Where Do We Go When We Retire?

I retired over four years ago; my wife plans to retire a bit over two years from now. We’re starting to think about where we might move when she retires. It seems pretty clear that we’re going to move somewhere, if for no other reason than that my wife doesn’t want to deal with Boston winters. (She deals with them now, while she’s working, by arranging some of her necessary travel so that she visits warmer climes in January and February. Clever woman.)

One challenge is that we’ve moved around so much (gradually making our way north) both individually in our youth and together as a couple that’s there’s really no “home” to return to. Each of us has some attraction to a particular place, but that doesn’t help much. On my own, I’d think seriously about moving to Germany, where I graduated from high school. If she were on her own, she’d likely move to the DC area, where she lived during elementary school and where we lived together for 10 years before moving to Boston.

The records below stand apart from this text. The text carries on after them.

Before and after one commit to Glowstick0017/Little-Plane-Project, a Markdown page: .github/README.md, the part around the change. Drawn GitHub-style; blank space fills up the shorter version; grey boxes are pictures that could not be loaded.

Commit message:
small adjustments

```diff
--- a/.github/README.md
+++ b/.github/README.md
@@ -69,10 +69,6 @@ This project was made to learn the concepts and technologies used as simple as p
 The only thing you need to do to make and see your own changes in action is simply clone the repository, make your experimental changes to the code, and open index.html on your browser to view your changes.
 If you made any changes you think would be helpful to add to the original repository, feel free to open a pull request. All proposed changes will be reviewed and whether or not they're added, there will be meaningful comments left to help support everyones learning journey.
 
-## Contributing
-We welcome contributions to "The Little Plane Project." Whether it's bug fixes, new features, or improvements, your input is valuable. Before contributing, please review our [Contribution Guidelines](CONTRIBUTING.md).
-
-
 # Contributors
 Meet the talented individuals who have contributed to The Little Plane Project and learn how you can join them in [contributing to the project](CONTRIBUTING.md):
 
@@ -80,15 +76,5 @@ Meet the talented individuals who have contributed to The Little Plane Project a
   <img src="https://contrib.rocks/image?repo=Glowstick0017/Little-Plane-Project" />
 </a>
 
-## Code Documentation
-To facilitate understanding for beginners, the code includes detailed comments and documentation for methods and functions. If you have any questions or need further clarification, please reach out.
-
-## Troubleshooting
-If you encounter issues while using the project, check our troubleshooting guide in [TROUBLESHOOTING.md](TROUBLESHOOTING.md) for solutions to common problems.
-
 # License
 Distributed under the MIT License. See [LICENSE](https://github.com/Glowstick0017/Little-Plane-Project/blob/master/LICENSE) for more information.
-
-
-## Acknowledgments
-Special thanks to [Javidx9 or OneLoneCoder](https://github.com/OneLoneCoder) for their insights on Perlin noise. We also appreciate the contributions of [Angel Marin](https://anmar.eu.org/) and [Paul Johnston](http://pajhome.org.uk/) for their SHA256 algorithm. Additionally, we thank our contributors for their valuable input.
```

So I had more than a passing interest in a recent study ranking the 50 U.S. as good places to retire, based on five indicators: affordability, quality and cost of healthcare, well-being, weather, and crime. It’s not at all surprising to see that Massachusetts is 46th overall, primarily because of affordability (where it ranks 48th, better than only California (49th) and New York (50th). I’m a little surprised to see Massachusetts ranked 31st for weather. Perhaps I’m biased by my wife’s response to Boston weather, but I would have expected a lower ranking there. Still, the high cost of living is a heavy weight.

One bright spot for us in this study: we’ve recently been thinking about Wilmington, Deleware, and the state of Delaware is ranked second overall. Its ranking is very high on well-being and weather and relatively high on affordability. There’s some reason for caution in its relatively low rankings on health care and crime.